Read through the listing below, and copy every line where the string "auto" appears.

→ Source records
+ + + +
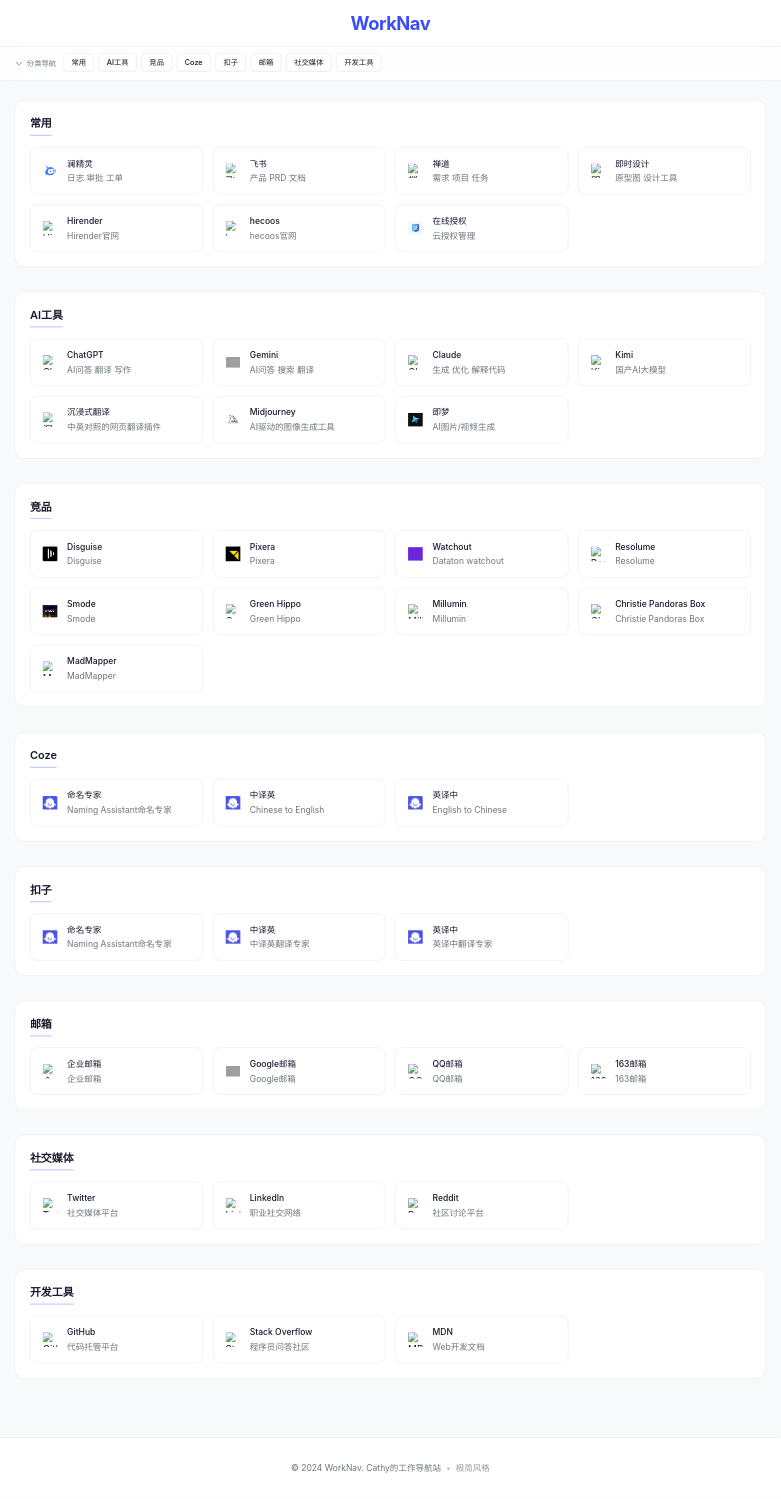
Repository: SweetPomelo0/WorkNav
Page: /
The author's editor kept a copy of each file at every save. The page is drawn from the files as they stood at one save, then again after the next save.
The browser window is 1280 px wide. The pictures show the whole page, at 61% of full size.
Pictures or frames that could not be fetched are drawn as grey boxes. The project was rebuilt for these pictures with package versions that can differ from the ones it lists, and the page was loaded fresh each time. The framework's server and built-in components were replaced by stand-ins that run in the browser. Also part of the build but not shown: next.config.ts.

Above is the page before, as saved 2025-07-26 21:37:34.

### src/app/layout.tsx
import type { Metadata } from "next";
import { Geist, Geist_Mono } from "next/font/google";
import "./globals.css";

const geistSans = Geist({
  variable: "--font-geist-sans",
  subsets: ["latin"],
});

const geistMono = Geist_Mono({
  variable: "--font-geist-mono",
  subsets: ["latin"],
});

export const metadata: Metadata = {
  title: "WorkNav - 工作网址导航",
  description: "一个简洁的工作网址导航页面",
};

export default function RootLayout({
  children,
}: Readonly<{
  children: React.ReactNode;
}>) {
  return (
    <html lang="en">
      <body
        className={`${geistSans.variable} ${geistMono.variable} antialiased`}
      >
        {children}
      </body>
    </html>
  );
}

### src/app/page.tsx
export default function Home() {
  // 定义导航分类和链接
  const categories = [
    {
      title: "常用",
      links: [
        { name: "澜精灵", url: "https://www.lanerp.com/Admin/index/index.html", desc: "日志 审批 工单", icon: "/img/lanjingling.png" },
        { name: "飞书", url: "https://enlightv.feishu.cn/wiki/D6Z1wOai9iVI4bkVlumcJprDn2e?fromScene=spaceOverview", desc: "产品 PRD 文档", icon: "https://feishu.cn/favicon.ico" },
        { name: "禅道", url: "https://enlightv.zentaopm.com/my/", desc: "需求 项目 任务", icon: "https://enlightv.zentaopm.com/favicon.ico" },
        { name: "即时设计", url: "https://js.design/recent", desc: "原型图 设计工具", icon: "https://img.js.design/assets/webImg/favicon.ico" },
        { name: "Hirender", url: "https://www.hirender.com/#/home", desc: "Hirender官网", icon: "https://www.hirender.com/favicon.ico" },
        { name: "hecoos", url: "https://www.hecoos.com/web/#/home", desc: "hecoos官网", icon: "https://www.hecoos.com/favicon.ico" },
        { name: "在线授权", url: "https://license.enlightv.com/web/", desc: "云授权管理", icon: "data:[embedded picture, 6295 characters]" },
      ]
    },
    {
      title: "AI工具",
      links: [
        { name: "ChatGPT", url: "https://chatgpt.com/", desc: "AI问答 翻译 写作", icon: "https://cdn.oaistatic.com/assets/favicon-180x180-od45eci6.webp" },
        { name: "Gemini", url: "https://gemini.google.com/app", desc: "AI问答 搜索 翻译", icon: "https://www.gstatic.com/lamda/images/gemini_sparkle_4g_512_lt_f94943af3be039176192d.png" },
        { name: "Claude", url: "https://claude.ai/", desc: "生成 优化 解释代码", icon: "https://claude.ai/favicon.ico" },
        { name: "Kimi", url: "https://www.kimi.com/", desc: "国产AI大模型", icon: "https://www.kimi.com/favicon.ico" },
        { name: "沉浸式翻译", url: "https://immersivetranslate.com/zh-Hans/?utm_source=ai-bot.cn", desc: "中英对照的网页翻译插件", icon: "https://immersivetranslate.com/favicon.ico" },
        { name: "Midjourney", url: "https://www.midjourney.com/explore?tab=video_top", desc: "AI驱动的图像生成工具", icon: "/img/mj.png" },
        { name: "即梦", url: "https://jimeng.jianying.com/ai-tool/home", desc: "AI图片/视频生成", icon: "/img/jimeng.png" }

      ]
    },
    {
      title: "竞品",
      links: [
        { name: "Disguise", url: "https://www.disguise.one/en", desc: "Disguise", icon: "/img/disguise.png" },
        { name: "Pixera", url: "https://pixera.one/zh/software/overview/", desc: "Pixera", icon: "/img/pixera.png" },
        { name: "Watchout", url: "https://www.dataton.com/", desc: "Dataton watchout", icon: "/img/watchout.png" },
        { name: "Resolume", url: "https://resolume.com/", desc: "Resolume", icon: "https://resolume.com/images/favicons/apple-touch-icon.png" },
        { name: "Smode", url: "https://www.smode.io/en/", desc: "Smode", icon: "/img/smode.png" },
        { name: "Green Hippo", url: "https://www.green-hippo.com/", desc: "Green Hippo", icon: "https://www.green-hippo.com/wp-content/themes/greenhippo/assets/icons/favicon.ico" },
        { name: "Millumin", url: "https://millumin.com/v5/index.php", desc: "Millumin", icon: "https://www.millumin.com/favicon/apple-icon-180x180.png" },
        { name: "Christie Pandoras Box", url: "https://www.christiedigital.com/products/christie-pandoras-box/", desc: "Christie Pandoras Box", icon: "https://www.christiedigital.com/apple-touch-icon.png" },
        { name: "MadMapper", url: "https://madmapper.com/madmapper/software", desc: "MadMapper", icon: "https://madmapper.com/images/favicon/apple-touch-icon.png" }

      ]
    },
    {
      title: "Coze",
      links: [
        { name: "命名专家", url: "https://www.coze.com/store/agent/7530562770308956161?bot_id=true", desc: "Naming Assistant命名专家", icon: "/img/coze.png" },
        { name: "中译英", url: "https://www.coze.com/store/agent/7530572378075152440?bot_id=true", desc: "Chinese to English", icon: "/img/coze.png" },
        { name: "英译中", url: "https://www.coze.com/store/agent/7530572202144694273?bot_id=true", desc: "English to Chinese", icon: "/img/coze.png" }
      ]
    },
    {
      title: "扣子",
      links: [
        { name: "命名专家", url: "https://www.coze.cn/store/agent/7530571775823577130?bot_id=true", desc: "Naming Assistant命名专家", icon: "/img/coze.png" },
        { name: "中译英", url: "https://www.coze.cn/store/agent/7530581452909035572?bot_id=true", desc: "中译英翻译专家", icon: "/img/coze.png" },
        { name: "英译中", url: "https://www.coze.cn/store/agent/7530581958234193970?bot_id=true", desc: "英译中翻译专家", icon: "/img/coze.png" }
      ]
    },
    {
      title: "邮箱",
      links: [
        { name: "企业邮箱", url: "https://exmail.qq.com/cgi-bin/frame_html?sid=qPUC22bEtIEF7kUt,2&sign_type=&r=586a2a390ca023395a120877ca5870f0", desc: "企业邮箱", icon: "https://exmail.qq.com/favicon.ico" },
        { name: "Google邮箱", url: "https://mail.google.com/mail/u/0/#inbox", desc: "Google邮箱", icon: "https://ssl.gstatic.com/ui/v1/icons/mail/rfr/gmail.ico" },
        { name: "QQ邮箱", url: "https://mail.qq.com/", desc: "QQ邮箱", icon: "https://mail.qq.com/favicon.ico" },
        { name: "163邮箱", url: "https://mail.163.com/", desc: "163邮箱", icon: "https://mail.163.com/favicon.ico" }
      ]
    },
    {
      title: "社交媒体",
      links: [
        { name: "Twitter", url: "https://twitter.com", desc: "社交媒体平台", icon: "https://twitter.com/favicon.ico" },
        { name: "LinkedIn", url: "https://www.linkedin.com", desc: "职业社交网络", icon: "https://www.linkedin.com/favicon.ico" },
        { name: "Reddit", url: "https://www.reddit.com", desc: "社区讨论平台", icon: "https://www.reddit.com/favicon.ico" }
      ]
    },
    {
      title: "开发工具",
      links: [
        { name: "GitHub", url: "https://github.com", desc: "代码托管平台", icon: "https://github.com/favicon.ico" },
        { name: "Stack Overflow", url: "https://stackoverflow.com", desc: "程序员问答社区", icon: "https://stackoverflow.com/favicon.ico" },
        { name: "MDN", url: "https://developer.mozilla.org", desc: "Web开发文档", icon: "https://developer.mozilla.org/favicon.ico" },
      ]
    }

  ];

  return (
    <div className="min-h-screen" style={{ background: 'var(--background)', color: 'var(--text-primary)' }}>
      {/* Header */}
      <header style={{ background: 'var(--header-bg)', borderBottom: '1px solid var(--card-border)' }}>
        <div className="max-w-7xl mx-auto px-6 py-5">
          <div className="text-center">
            <h1 className="text-3xl font-bold tracking-tight bg-clip-text text-transparent bg-gradient-to-r from-blue-600 to-indigo-600 dark:from-blue-400 dark:to-indigo-400">WorkNav</h1>
          </div>
        </div>
      </header>

      {/* Category Navigation */}
      <div className="sticky top-0 z-10" style={{ background: 'rgba(var(--header-bg-rgb), 0.85)', borderBottom: '1px solid var(--card-border)', backdropFilter: 'blur(12px)' }}>
        <div className="max-w-7xl mx-auto px-6 py-2.5 overflow-x-auto">
          <div className="flex items-center">
            <div className="flex-shrink-0 mr-3">
              <div className="flex items-center">
                <svg xmlns="http://www.w3.org/2000/svg" className="h-3.5 w-3.5 mr-1.5" fill="none" viewBox="0 0 24 24" stroke="currentColor" style={{ color: 'var(--accent)' }}>
                  <path strokeLinecap="round" strokeLinejoin="round" strokeWidth={2} d="M19 9l-7 7-7-7" />
                </svg>
                <span className="text-xs font-medium" style={{ color: 'var(--text-secondary)' }}>分类导航</span>
              </div>
            </div>
            <div className="flex space-x-2 overflow-x-auto pb-1 scrollbar-thin flex-grow">
              {categories.map((category, index) => (
                <a
                  key={index}
                  href={`#category-${index}`}
                  className="text-xs font-medium whitespace-nowrap px-3 py-1.5 rounded-md transition-all duration-200 hover:scale-105 hover:shadow-md flex-shrink-0"
                  style={{
                    background: 'var(--card-bg)',
                    border: '1px solid var(--card-border)',
                    boxShadow: '0 1px 2px rgba(0,0,0,0.05)'
                  }}
                >
                  {category.title}
                </a>
              ))}
            </div>
          </div>
        </div>
      </div>

      {/* Main Content */}
       <main className="max-w-7xl mx-auto px-6 py-8">
         <div className="space-y-10">
           {categories.map((category, index) => (
             <div
               key={index}
               id={`category-${index}`}
               style={{
                 background: 'var(--card-bg)',
                 borderColor: 'var(--card-border)'
               }}
               className="rounded-2xl border p-6 transition-all duration-300 hover:shadow-lg"
             >
               <h2
                 className="text-lg font-semibold mb-6 relative inline-block"
                 style={{ color: 'var(--text-primary)' }}
               >
                 <span className="relative z-10">{category.title}</span>
                 <span
                  className="absolute bottom-0 left-0 w-full h-0.5 rounded-full opacity-30"
                  style={{ background: 'var(--accent)', transform: 'translateY(6px)' }}
                ></span>
               </h2>
               <div className="grid grid-cols-1 sm:grid-cols-2 lg:grid-cols-3 xl:grid-cols-4 gap-4">
                 {category.links.map((link, linkIndex) => (
                   <a
                     key={linkIndex}
                     href={link.url}
                     target="_blank"
                     rel="noopener noreferrer"
                     style={{
                       borderColor: 'var(--card-border)',
                       background: 'var(--card-bg)'
                     }}
                     className="block p-4 rounded-xl border hover:shadow-md transition-all duration-200 group relative"
                   >

                     <div className="flex items-center justify-between">
                       <div className="flex items-center flex-1">
                         <div className="w-8 h-8 mr-3 flex-shrink-0 flex items-center justify-center">
                           {link.icon ? (
                             <img
                               src={link.icon}
                               alt={`${link.name} icon`}
                               className="w-6 h-6 object-contain"
                             />
                           ) : (
                             <div
                               style={{ background: 'var(--card-hover)' }}
                               className="w-6 h-6 rounded-md flex items-center justify-center"
                             >
                               <span style={{ color: 'var(--text-secondary)' }} className="text-xs font-medium">
                                 {link.name.charAt(0).toUpperCase()}
                               </span>
                             </div>
                           )}
                         </div>
                         <div className="flex-1">
                           <h3
                             style={{ color: 'var(--text-primary)' }}
                             className="text-sm font-medium group-hover:text-blue-600 dark:group-hover:text-blue-400 transition-colors"
                           >
                             {link.name}
                           </h3>
                           <p
                             style={{ color: 'var(--text-secondary)' }}
                             className="text-sm mt-1"
                           >
                             {link.desc}
                           </p>
                         </div>
                       </div>

                     </div>
                   </a>
                 ))}
               </div>
             </div>
           ))}
         </div>
       </main>

      {/* Footer */}
      <footer style={{ borderTop: '1px solid var(--card-border)', background: 'var(--footer-bg)' }} className="mt-16">
        <div className="max-w-7xl mx-auto px-6 py-10">
          <div className="text-center">
            <p style={{ color: 'var(--text-secondary)' }} className="text-sm">
              © 2024 WorkNav. Cathy的工作导航站
              <span className="inline-block mx-2 opacity-50">•</span>
              <span className="opacity-70">极简风格</span>
            </p>
          </div>
        </div>
      </footer>
    </div>
  );
}

### src/app/globals.css
@import "tailwindcss";

:root {
  --background: #f8f9fa;
  --foreground: #1a1a2e;
  --card-bg: #ffffff;
  --card-border: #e9ecef;
  --card-hover: #f1f3f5;
  --accent: #4361ee;
  --accent-hover: #3a56d4;
  --text-primary: #1a1a2e;
  --text-secondary: #6c757d;
  --text-tertiary: #adb5bd;
  --header-bg: #ffffff;
  --header-bg-rgb: 255, 255, 255;
  --footer-bg: #ffffff;
}

@theme inline {
  --color-background: var(--background);
  --color-foreground: var(--foreground);
  --font-sans: var(--font-geist-sans);
  --font-mono: var(--font-geist-mono);
}

@media (prefers-color-scheme: dark) {
  :root {
    --background: #121212;
    --foreground: #f8f9fa;
    --card-bg: #1e1e1e;
    --card-border: #2d2d2d;
    --card-hover: #2a2a2a;
    --accent: #4361ee;
    --accent-hover: #5a72f0;
    --text-primary: #f8f9fa;
    --text-secondary: #adb5bd;
    --text-tertiary: #6c757d;
    --header-bg: #1a1a1a;
    --header-bg-rgb: 26, 26, 26;
    --footer-bg: #1a1a1a;
  }
}

body {
  background: var(--background);
  color: var(--foreground);
  font-family:
    "Inter",
    -apple-system,
    BlinkMacSystemFont,
    "Segoe UI",
    Roboto,
    Oxygen,
    Ubuntu,
    Cantarell,
    "Open Sans",
    "Helvetica Neue",
    sans-serif;
}

/* 平滑滚动和过渡效果 */
html {
  scroll-behavior: smooth;
}

* {
  transition:
    background-color 0.2s ease,
    border-color 0.2s ease,
    transform 0.2s ease;
}

/* 自定义滚动条 */
::-webkit-scrollbar {
  width: 8px;
  height: 8px;
}

::-webkit-scrollbar-track {
  background: transparent;
}

::-webkit-scrollbar-thumb {
  background: var(--text-tertiary);
  border-radius: 4px;
}

::-webkit-scrollbar-thumb:hover {
  background: var(--text-secondary);
}

After the next save:
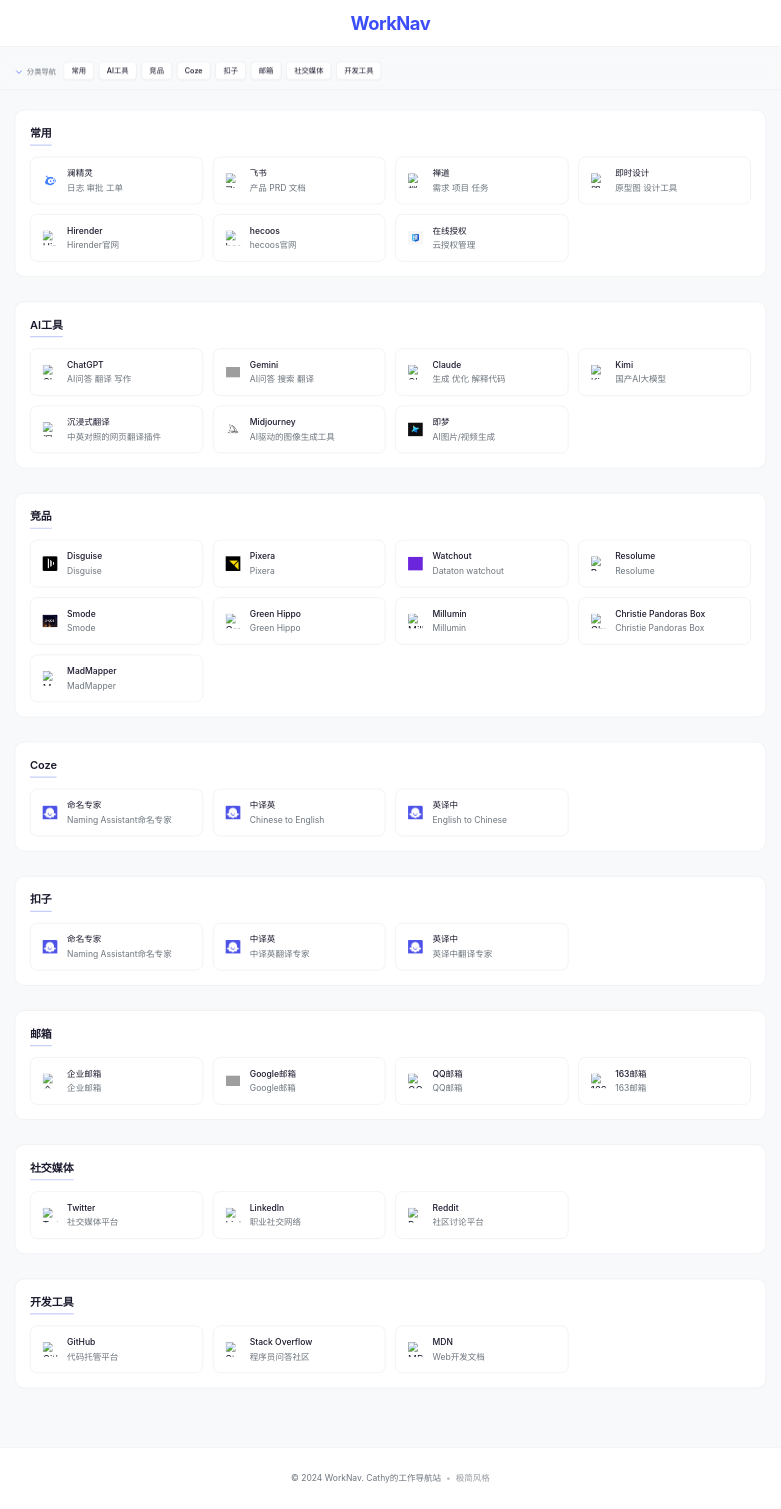
Saved 45 s later.
--- a/src/app/page.tsx
+++ b/src/app/page.tsx
@@ -97,8 +97,8 @@
       </header>
 
       {/* Category Navigation */}
-      <div className="sticky top-0 z-10" style={{ background: 'rgba(var(--header-bg-rgb), 0.85)', borderBottom: '1px solid var(--card-border)', backdropFilter: 'blur(12px)' }}>
-        <div className="max-w-7xl mx-auto px-6 py-2.5 overflow-x-auto">
+      <div className="sticky top-0 z-10 mt-3" style={{ background: 'rgba(var(--background-rgb), 0.9)', borderBottom: '1px solid var(--card-border)', backdropFilter: 'blur(10px)' }}>
+        <div className="max-w-7xl mx-auto px-6 py-3 overflow-x-auto">
           <div className="flex items-center">
             <div className="flex-shrink-0 mr-3">
               <div className="flex items-center">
+ + + +
→ Problem solution
        <div className="max-w-7xl mx-auto px-6 py-5">
        <div className="max-w-7xl mx-auto px-6 py-2.5 overflow-x-auto">
            <div className="flex space-x-2 overflow-x-auto pb-1 scrollbar-thin flex-grow">
       <main className="max-w-7xl mx-auto px-6 py-8">
        <div className="max-w-7xl mx-auto px-6 py-10">
-        <div className="max-w-7xl mx-auto px-6 py-2.5 overflow-x-auto">
+        <div className="max-w-7xl mx-auto px-6 py-3 overflow-x-auto">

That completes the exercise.